After government talks failed to win a matching breakthrough, the EU and the US agreed on Halloween to remove tariffs on a quota of steel and aluminum imports from the bloc into the US beginning in January. However, tariffs will stay on all UK steel and aluminum exports.
Anne-Marie Trevelyan, the international trade minister, invited the US commerce secretary to London for further talks last month, which are expected to take place in January.

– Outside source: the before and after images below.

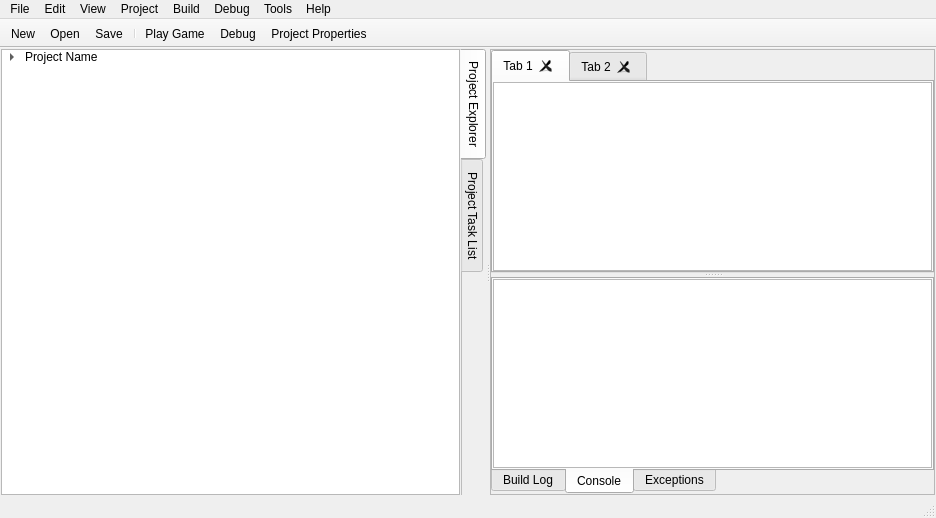
The window that mainwindow.ui (Eggbertx/QtSphere-IDE) describes before a commit, drawn with Qt 5.
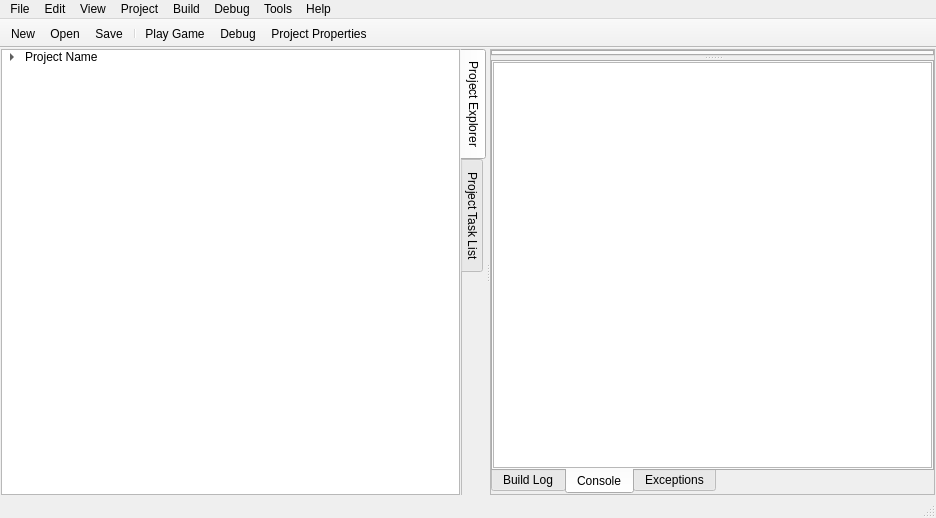
The same window after the commit. The open tabs and pages were chosen to show the change. Icons and pictures are not drawn.

```diff
--- a/mainwindow.ui
+++ b/mainwindow.ui
@@ -306,71 +306,6 @@
            <property name="movable">
             <bool>true</bool>
            </property>
-           <widget class="QWidget" name="tab1">
-            <attribute name="title">
-             <string>Tab 1</string>
-            </attribute>
-            <layout class="QHBoxLayout" name="horizontalLayout">
-             <property name="leftMargin">
-              <number>0</number>
-             </property>
-             <property name="topMargin">
-              <number>0</number>
-             </property>
-             <property name="rightMargin">
-              <number>0</number>
-             </property>
-             <property name="bottomMargin">
-              <number>0</number>
-             </property>
-             <item>
-              <widget class="QTextEdit" name="textEdit">
-               <property name="font">
-                <font>
-                 <family>Courier</family>
-                 <pointsize>10</pointsize>
-                </font>
-               </property>
-               <property name="html">
-                <string>&lt;!DOCTYPE HTML PUBLIC &quot;-//W3C//DTD HTML 4.0//EN&quot; &quot;http://www.w3.org/TR/REC-html40/strict.dtd&quot;&gt;
-&lt;html&gt;&lt;head&gt;&lt;meta name=&quot;qrichtext&quot; content=&quot;1&quot; /&gt;&lt;style type=&quot;text/css&quot;&gt;
-p, li { white-space: pre-wrap; }
-&lt;/style&gt;&lt;/head&gt;&lt;body style=&quot; font-family:'Courier'; font-size:10pt; font-weight:400; font-style:normal;&quot;&gt;
-&lt;p style=&quot;-qt-paragraph-type:empty; margin-top:0px; margin-bottom:0px; margin-left:0px; margin-right:0px; -qt-block-indent:0; text-indent:0px; font-family:'MS Shell Dlg 2'; font-size:8.25pt;&quot;&gt;&lt;br /&gt;&lt;/p&gt;&lt;/body&gt;&lt;/html&gt;</string>
-               </property>
-              </widget>
-             </item>
-            </layout>
-           </widget>
-           <widget class="QWidget" name="tab2">
-            <attribute name="title">
-             <string>Tab 2</string>
-            </attribute>
-            <layout class="QHBoxLayout" name="horizontalLayout_3">
-             <property name="leftMargin">
-              <number>0</number>
-             </property>
-             <property name="topMargin">
-              <number>0</number>
-             </property>
-             <property name="rightMargin">
-              <number>0</number>
-             </property>
-             <property name="bottomMargin">
-              <number>0</number>
-             </property>
-             <item>
-              <widget class="QTextEdit" name="textEdit2">
-               <property name="font">
-                <font>
-                 <family>Courier</family>
-                 <pointsize>10</pointsize>
-                </font>
-               </property>
-              </widget>
-             </item>
-            </layout>
-           </widget>
           </widget>
           <widget class="QTabWidget" name="tabWidget">
            <property name="tabPosition">
```
Left out of the diff: 6 changed lines with no effect on the pictures.
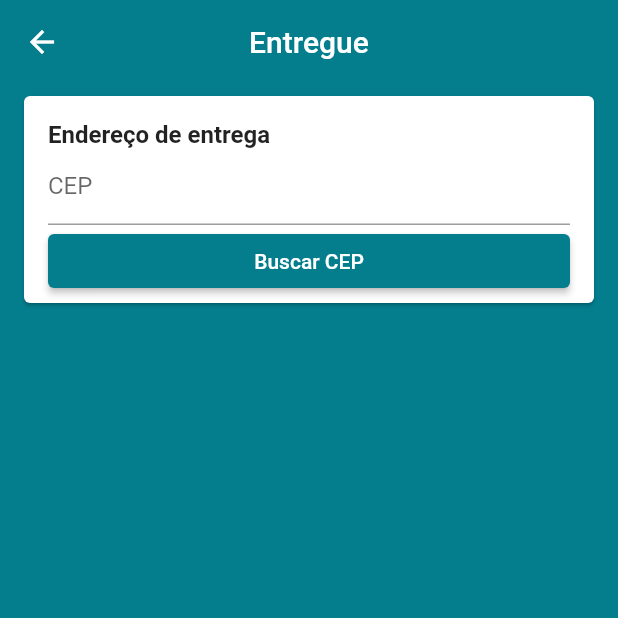
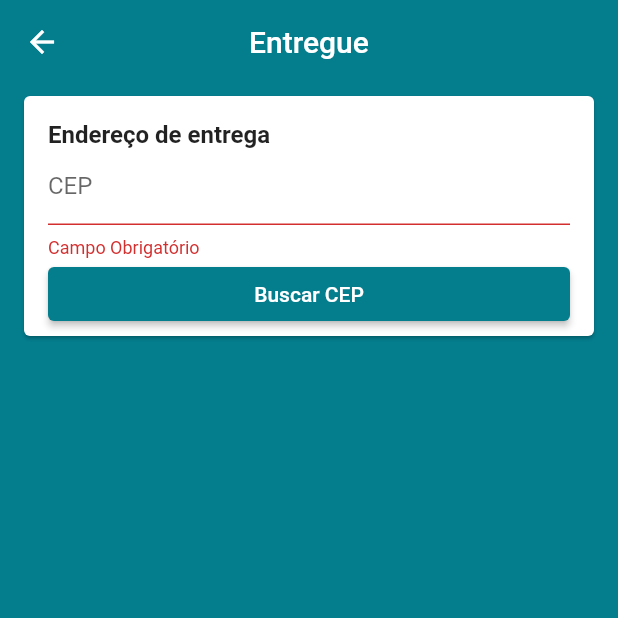
Before and after one commit to Dandy27/virtual-store, a Flutter app: the AddressScreen screen opened by its route, after a tap on "Buscar CEP", on a phone screen of 412 x 824 dp, the top half of it. Run offline on Flutter 3.47's test engine with Material 2 defaults, Android fonts, the phone set to English and light mode, and no system bars; our stand-ins replace brasil_fields, carousel_pro, cloud_firestore, dio, firebase_auth, firebase_storage and 4 more; missing offline and left inert: alphabet_list_scroll_view, dart:ffi; accounts and stored records are empty.

Commit message:
Formatando o campo de cep

```diff
--- a/virtual_store_app/lib/base/screens/address/components/address_card.dart
+++ b/virtual_store_app/lib/base/screens/address/components/address_card.dart
@@ -9,6 +9,7 @@ class AddressCard extends StatelessWidget {
       margin: const EdgeInsets.symmetric(horizontal: 16, vertical: 8),
       child: Padding(
         padding: const EdgeInsets.fromLTRB(16, 16, 16, 4),
+        child: Form(
           child: Column(
             crossAxisAlignment: CrossAxisAlignment.start,
             children: [
@@ -23,6 +24,7 @@ class AddressCard extends StatelessWidget {
             ],
           ),
         ),
+      ),
     );
   }
 }
--- a/virtual_store_app/lib/base/screens/address/components/cep_input_field.dart
+++ b/virtual_store_app/lib/base/screens/address/components/cep_input_field.dart
@@ -1,26 +1,41 @@
+import 'package:brasil_fields/brasil_fields.dart';
 import 'package:flutter/material.dart';
 import 'package:flutter/services.dart';
+import 'package:provider/provider.dart';
+import 'package:virtual_store_app/models/cart_manager.dart';
 
 class CepInputField extends StatelessWidget {
   @override
   Widget build(BuildContext context) {
+    final primaryColor = Theme.of(context).primaryColor;
+    final TextEditingController cepController = TextEditingController();
+
     return Column(
       crossAxisAlignment: CrossAxisAlignment.stretch,
       children: [
         TextFormField(
-      decoration: const InputDecoration(
-        isDense: true,
-        labelText: 'CEP',
-        hintText: '12.345-678'
-      ),
+          controller: cepController,
+          decoration: const InputDecoration(
+              isDense: true, labelText: 'CEP', hintText: '12.345-678'),
           inputFormatters: [
             FilteringTextInputFormatter.digitsOnly,
+            CepInputFormatter(),
           ],
           keyboardType: TextInputType.number,
+          validator: (cep) {
+            if (cep.isEmpty)
+              return 'Campo Obrigatório';
+            else if (cep.length != 10) return 'CEP Inválido';
+            return null;
+          },
         ),
         ElevatedButton(
-          style: ElevatedButton.styleFrom(primary: Theme.of(context).primaryColor),
-            onPressed: (){},
+            style: ElevatedButton.styleFrom(primary: primaryColor),
+            onPressed: () {
+              if (Form.of(context).validate()) {
+                context.read<CartManager>().getAddress(cepController.text);
+              }
+            },
             child: Text('Buscar CEP'))
       ],
     );
--- a/virtual_store_app/lib/main.dart
+++ b/virtual_store_app/lib/main.dart
@@ -20,7 +20,6 @@ import 'base/screens/select_product/select_product_screen.dart';
 void main() {
   runApp(MyApp());
 
-  CepAbertoService().getAddressFromCep('13080260').then((address) => print(address));
 }
 
 class MyApp extends StatelessWidget {
--- a/virtual_store_app/pubspec.yaml
+++ b/virtual_store_app/pubspec.yaml
@@ -41,6 +41,7 @@ dependencies:
   image_cropper: ^1.4.0
   uuid: ^2.0.4
   dio: ^3.0.9
+  brasil_fields: ^0.1.0
 
 dev_dependencies:
   flutter_test:
```
Also changed, not shown: virtual_store_app/lib/models/cart_manager.dart (+19 -5 lines), virtual_store_app/pubspec.lock. Lines whose indentation alone changed are shown as unchanged.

An industry source, though, expressed skepticism that a deal would be achieved swiftly.
Former President Donald Trump first imposed tariffs on national security grounds in 2018 under Section 232 of the Trade Expansion Act. Imports are said to have harmed the United States’ ability to create its own steel.
British exports to the EU may also be harmed as a result of an extremely harsh clause in the EU-US deal, which states that steel produced in the UK will still be subject to tariffs even if it is worked on and exported by EU firms.